West Seti Dam, Nepal

NOTE: This ARCHIVED webpage contains outdated information from 2012 and is no longer up to date. 

The West Seti River flows through northwestern Nepal. This region is rich in biodiversity and remains one of the least developed regions of the country. For 16 years the proposed West Seti Dam threatened the region's diverse natural resources and the communities that depend on them. In June 2011 the Government of Nepal decided to scrap the license of the Australian multinational, Snowy Mountain Engineering Corporation (SMEC), to build the 750-MW West Seti Hydropower project.

Funding for the 195 meter, 750 MW dam was initially offered by the China Exim Bank. An Environmental Impact Assessment (EIA) was also approved by the Asian Development Bank (ADB) for a private sector loan, despite the project's violations of the ADB Environmental Policy, Involuntary Resettlement Policy and Public Communication Policy, as well as recommendations by the World Commission on Dams.
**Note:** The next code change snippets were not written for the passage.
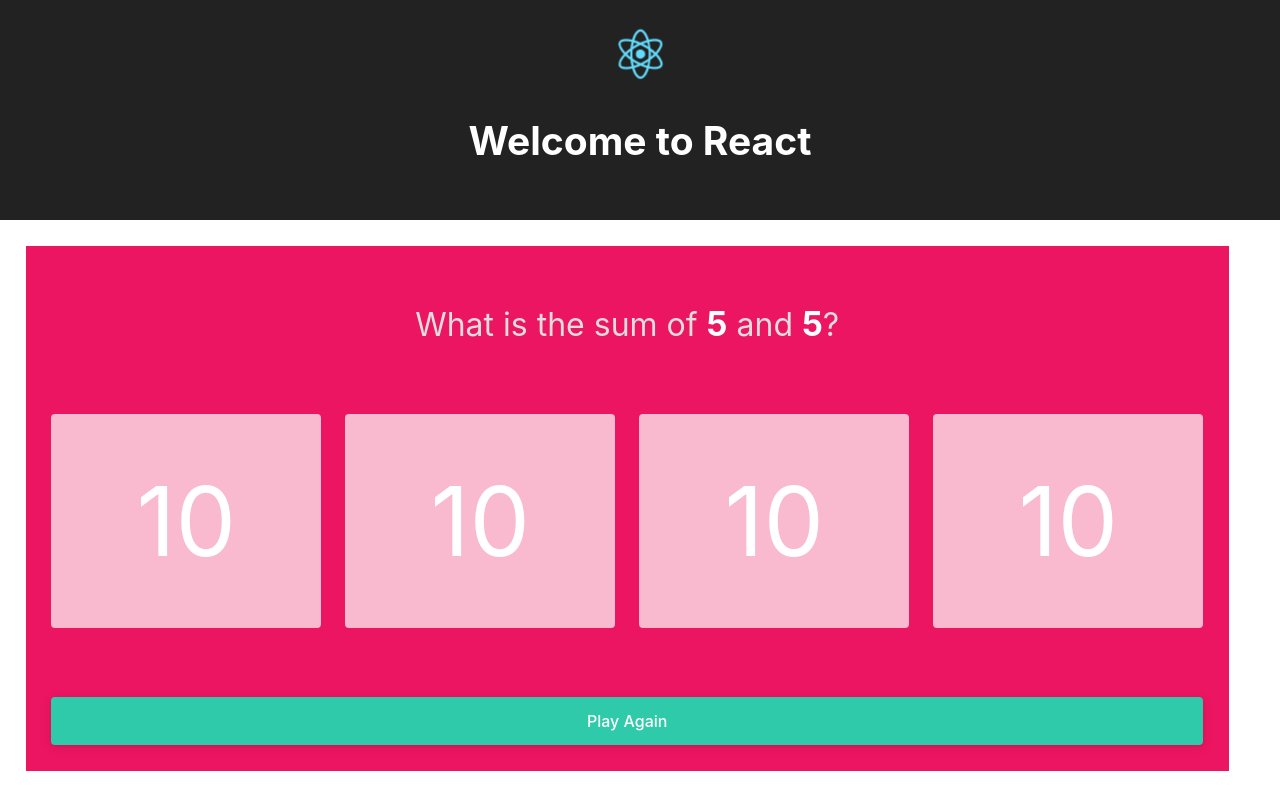
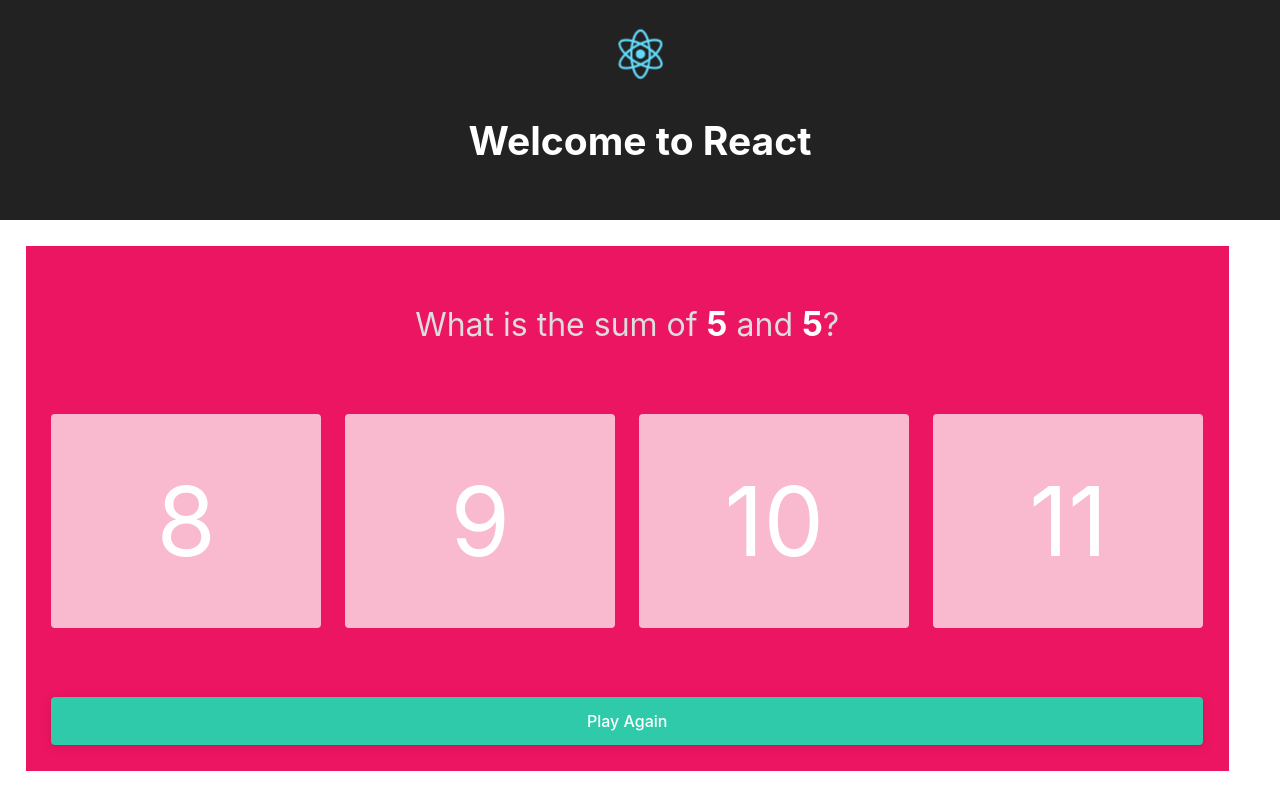
Before and after one commit to stephenjblair/numbers-game, a React (Create React App) app: page / in a window 1280 px wide. Built offline with nearby package versions, Linux system fonts and the light colour scheme.

Commit message:
Added dynamic behaviour to new child

```diff
--- a/src/Quiz.js
+++ b/src/Quiz.js
@@ -1,18 +1,38 @@
 import React,  {Component} from 'react';
+import QuizOptions from './QuizOptions';
 
 class Quiz extends Component {
+    constructor(props) {
+    super(props);
+    let riddle = {
+        resultsArray: [8, 9, 10, 11],
+        field1: 5,
+        field2: 5,
+        answer: 10
+        };
 
+    this.state = {riddle};
+
+    this.renderOptions = this.renderOptions.bind(this);
+    }
+
+    renderOptions() {
+        return (
+            <div className="options">
+                {this.state.riddle.resultsArray.map((option, i) =>
+                    <QuizOptions option={option} key={i} />
+                )}
+            </div>
+
+        );
+    }
     render() {
         return (
             <div className="quiz">
                 <div className="quiz-content">
                     <p className="question">What is the sum of <span className="text-info">5</span> and <span className="text-info">5</span>?</p>
-                    <div className="options">
-                    <div className="fields"><div className="field-block">10</div></div>
-                    <div className="fields"><div className="field-block">10</div></div>
-                    <div className="fields"><div className="field-block">10</div></div>
-                    <div className="fields"><div className="field-block">10</div></div>
-                    </div>
+                    {this.renderOptions()}
+
                 </div>
                 <div className="play-again">
                     <a className="button">Play Again</a>
--- /dev/null
+++ b/src/QuizOptions.js
@@ -0,0 +1,15 @@
+import React, {Component} from 'react';
+
+
+class QuizOptions extends Component {
+    render() {
+        return (
+            <div className="fields">
+                <div className="field-block">{this.props.option}
+                </div>
+            </div>
+        );
+    }
+}
+
+export default QuizOptions;
```
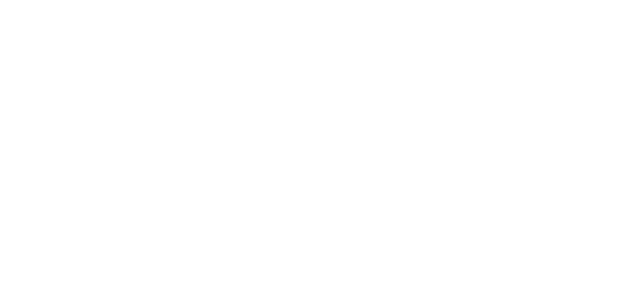
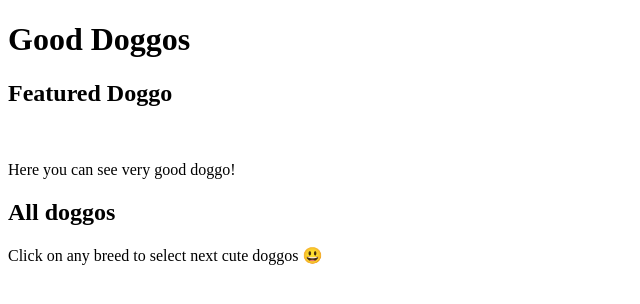
Before and after one commit to radek-drw/Photo-gallery-with-API, a website: page index.html in a window 1280 px wide. Shown: the whole page, without its empty margins (0-640 px from the left). Drawn offline with Linux system fonts and the light colour scheme.

Commit message:
HTML structure created

```diff
--- a/index.html
+++ b/index.html
@@ -12,7 +12,40 @@
 
 <body>
 
-
+    <main class="app">
+        <header>
+            <div class="container">
+                <h1>Good Doggos</h1>
+            </div>
+        </header>
+        <section>
+            <div class="container">
+                <h2>Featured Doggo</h2>
+                <div class="featured-dog">
+                    <div class="featured-dog__wrapper">
+                        <div class="featured-dog__background"></div>
+                        <div class="featured-dog__image">
+                            <img src="" alt="">
+                        </div>
+                        <div class="spinner">
+                            <div class="spinner__content"></div>
+                        </div>
+                    </div>
+                    <div class="featured-dog__description">
+                        <p>Here you can see very good doggo!</p>
+                    </div>
+                </div>
+            </div>
+        </section>
+        <section>
+            <div class="container">
+                <h2>All doggos</h2>
+                <p>Click on any breed to select next cute doggos 😃</p>
+                <div class="tiles">
+                </div>
+            </div>
+        </section>
+    </main>
 
 </body>
 
```
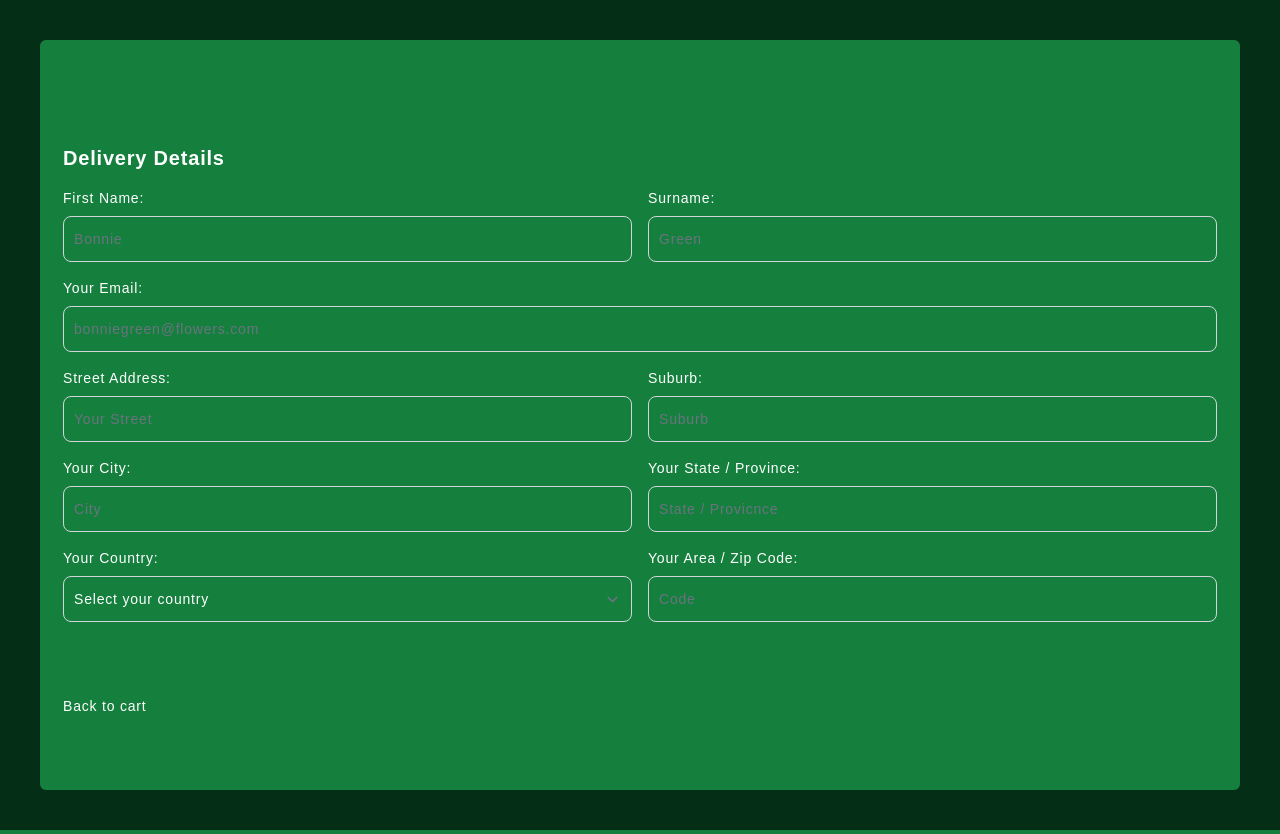
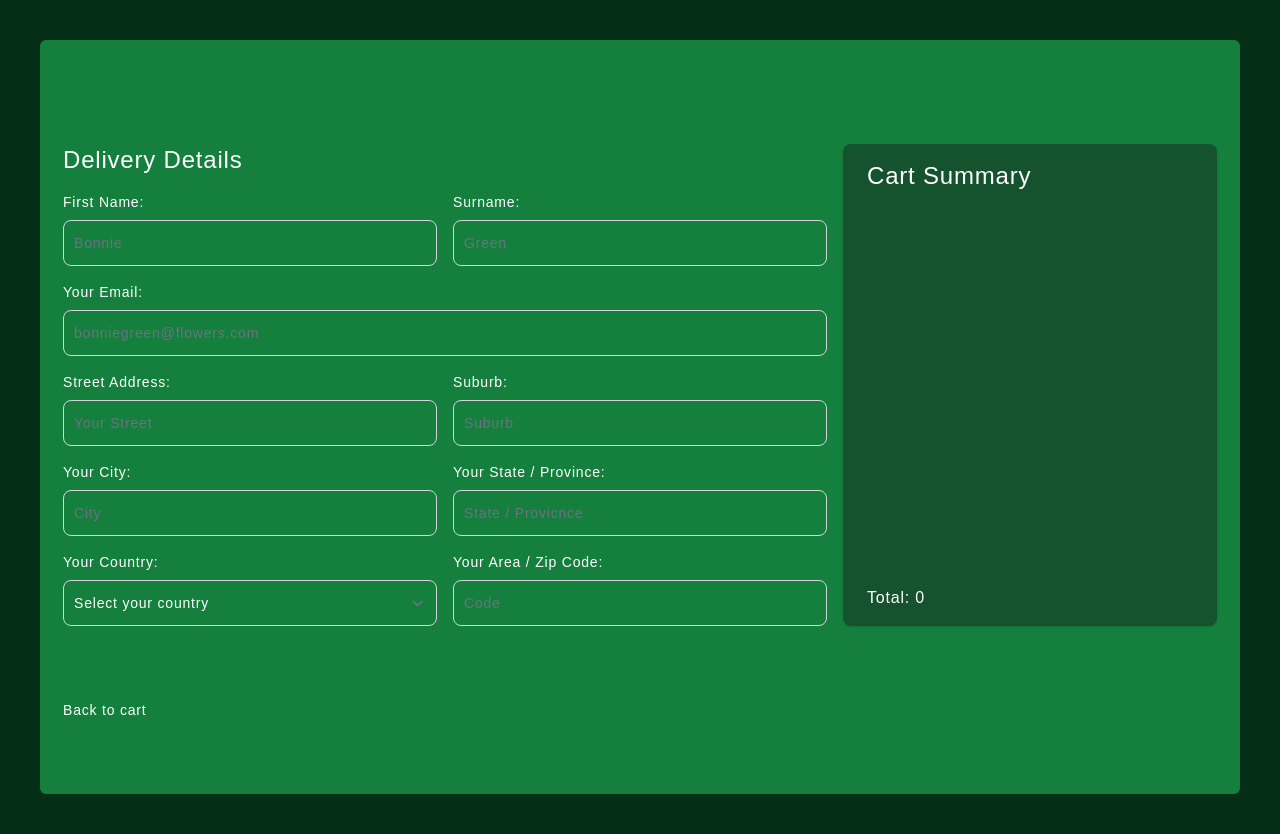
Before and after one commit to xuzmocode4-325/ecommerce-website, a Django app: page /payment/checkout in a window 1280 px wide. Run offline with Django 5.2, Linux system fonts and the light colour scheme; parts of the project's set-up code (start-up, migrations or seed data) failed here and were passed over; some libraries are stand-ins or nearby versions; some web fonts are replaced.

Commit message:
add order summary section to checkout view

```diff
--- a/payment/templates/payment/includes/checkout-contents.html
+++ b/payment/templates/payment/includes/checkout-contents.html
@@ -4,18 +4,22 @@
       <div class="mt-6 sm:mt-8 lg:flex lg:items-start lg:gap-12 xl:gap-16">
         <div class="min-w-0 flex-1 space-y-8">
           <div class="space-y-4">
-            <h2 class="text-xl font-semibold">Delivery Details</h2>
 
-            <div class="grid grid-cols-1 gap-4 md:grid-cols-2">
-                <div>
+            <div class="grid grid-cols-1 gap-4 lg:grid-cols-3">
+
+                <div class="col-span-1 lg:col-span-2 grid lg:grid-cols-2 gap-4">
+                  <div class="lg:col-span-2">
+                    <h4 class="font-thin">Delivery Details</h4>
+                  </div>
+                  <div class="col-span-1">
                     <label for="firstname" class="mb-2 block text-sm font-medium"> First Name: </label>
                     <input type="text" id="firstname" class="form-input validate" placeholder="Bonnie" value="{{shipping.name}}" required />
                   </div>
-                <div>
+                  <div class="">
                     <label for="surname" class="mb-2 block text-sm font-medium"> Surname: </label>
                     <input type="text" id="surname" class="form-input validate" placeholder="Green" value="{{shipping.surname}}" required />
                   </div>
-                <div class="col-span-1 md:col-span-2">
+                  <div class="lg:col-span-2">
                     <label for="email" class="mb-2 block text-sm font-medium"> Your Email: </label>
                     <input type="email" id="email" class="form-input validate" placeholder="bonniegreen@flowers.com" value="{{shipping.email}}" required />
                   </div>
@@ -43,11 +47,23 @@
                           <option value="{{ code }}">{{ name }}</option>
                       {% endfor %}
                     </select>
-
                   </div>
                   <div>
                     <label for="zipcode" class="mb-2 block text-sm font-medium"> Your Area / Zip Code: </label>
                     <input type="text" id="zipcode" class="form-input validate" placeholder="Code" value="{{shipping.zipcode}}" required />
+                  </div>
+                </div>
+                <div class="shadow h-full w-full col-span-1 bg-green-900 rounded-lg relative overflow-y-scroll p-4 mb-6">
+                  <h4 class="mx-2 font-thin">Cart Summary</h4>
+                  <div class="mx-2 mt-2">
+                    {% for item in cart %}
+                    {% with product=item.product %}
+                        <p><span>{{product.title}}</span> <span class="font-semibold">${{product.price}}</span></p>
+                    {% endwith %}
+                    {% endfor %}
+                    <div class="absolute bottom-4"><span>Total:</span> <span>{{cart.get_total}}</span></div>
+                  </div>
+
                 </div>
             </div>
           </div>
```
Lines whose indentation alone changed are shown as unchanged.
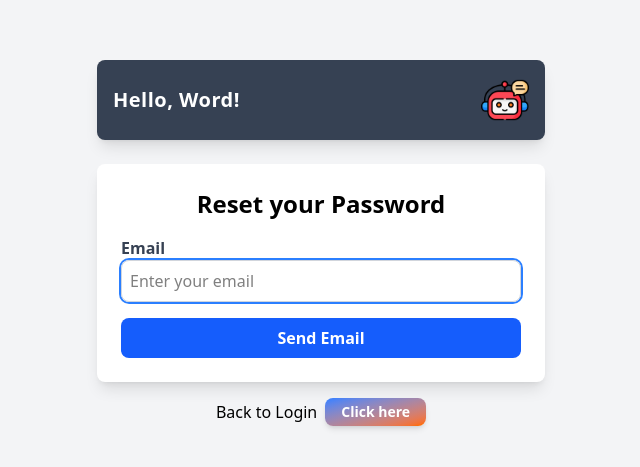
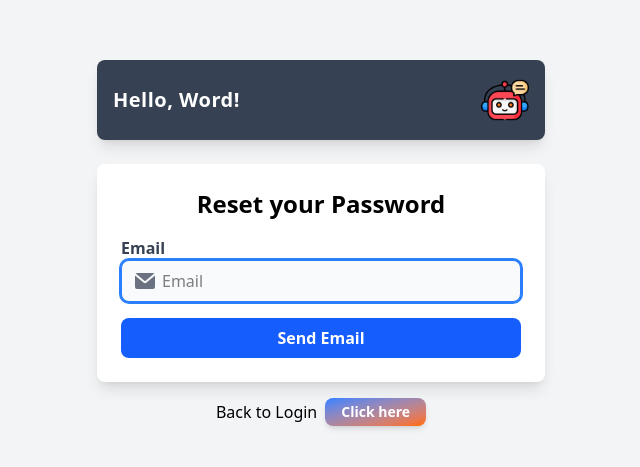
Before and after one commit to final-project-real-time-chat/realtime-chat, a React (Vite) app in the folder frontend/: page /forgot-pw in a window 1280 px wide. Shown: the part 157-624 px from the top of the page, without its empty margins (319-959 px from the left). Built offline with nearby package versions, Linux system fonts and the light colour scheme.

Commit message:
change style: ForgotPw.jsx

```diff
--- a/frontend/src/components/ForgotPw.jsx
+++ b/frontend/src/components/ForgotPw.jsx
@@ -52,15 +52,29 @@ export const ForgotPw = () => {
         <label htmlFor="email" className="block text-gray-700 font-semibold">
           Email
         </label>
+        <div className="relative mb-4">
+          <div className="absolute inset-y-0 start-0 flex items-center ps-3.5 pointer-events-none">
+            <svg
+              className="w-5 h-5 text-gray-500 dark:text-gray-400"
+              aria-hidden="true"
+              xmlns="http://www.w3.org/2000/svg"
+              fill="currentColor"
+              viewBox="0 0 20 16"
+            >
+              <path d="m10.036 8.278 9.258-7.79A1.979 1.979 0 0 0 18 0H2A1.987 1.987 0 0 0 .641.541l9.395 7.737Z" />
+              <path d="M11.241 9.817c-.36.275-.801.425-1.255.427-.428 0-.845-.138-1.187-.395L0 2.6V14a2 2 0 0 0 2 2h16a2 2 0 0 0 2-2V2.5l-8.759 7.317Z" />
+            </svg>
+          </div>
           <input
             type="email"
             name="email"
             id="email"
-          placeholder="Enter your email"
-          className="text-black w-full p-2 border border-gray-300 rounded-lg mb-4 focus:outline-none focus:ring-2 focus:ring-blue-500"
+            placeholder="Email"
+            className="bg-gray-50 focus:border-blue-500 block ps-10 text-black w-full p-2 border border-gray-300 rounded-lg mb-4 focus:outline-none focus:ring-2 focus:ring-blue-500"
             required
             autoFocus
           />
+        </div>
         <button
           type="submit"
           className="cursor-pointer w-full bg-blue-600 text-white p-2 rounded-lg font-bold hover:bg-blue-700"
```
Lines whose indentation alone changed are shown as unchanged.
An estimated 2,322 hectares of land would have been acquired for the project and 678 hectares for the transmission line. This includes large expanses of cultivated land, forest, grassland, and shrubland--all crucial ecosystems for native flora and fauna and the human communities that depend on them. The dam would prevent migratory fish species from reaching upstream spawning grounds, forcing them to disappear from the upper Seti River and cutting off crucial upstream fisheries.

A total of about 1,575 households would be displaced by the project. 13,000 people would be impacted: 7,870 would be resettled outside the project area, and 1,200 would relocate locally. Most of the people threatened with relocation belong to the lower Hindu caste system and depend upon the natural resources and rich biodiversity of the region for their livelihoods. A report carried out in 2007 found several violations in the project's resettlement program, inadequate information disclosure and deception of the people's consent.

The benefits of the project were mostly proposed for India, with plans to export 90% of the electricity to India through a 230-kilometer transmission line.

For 16 years SMEC failed to attract and hold on to sufficient investment for the West Seti Dam. The project agreement was amended ten times and SMEC continued to request more time from the government, admitting that they had failed to convince investors to fund the dam. The government stalled the project in 2007, and eventually canceled the project in 2011.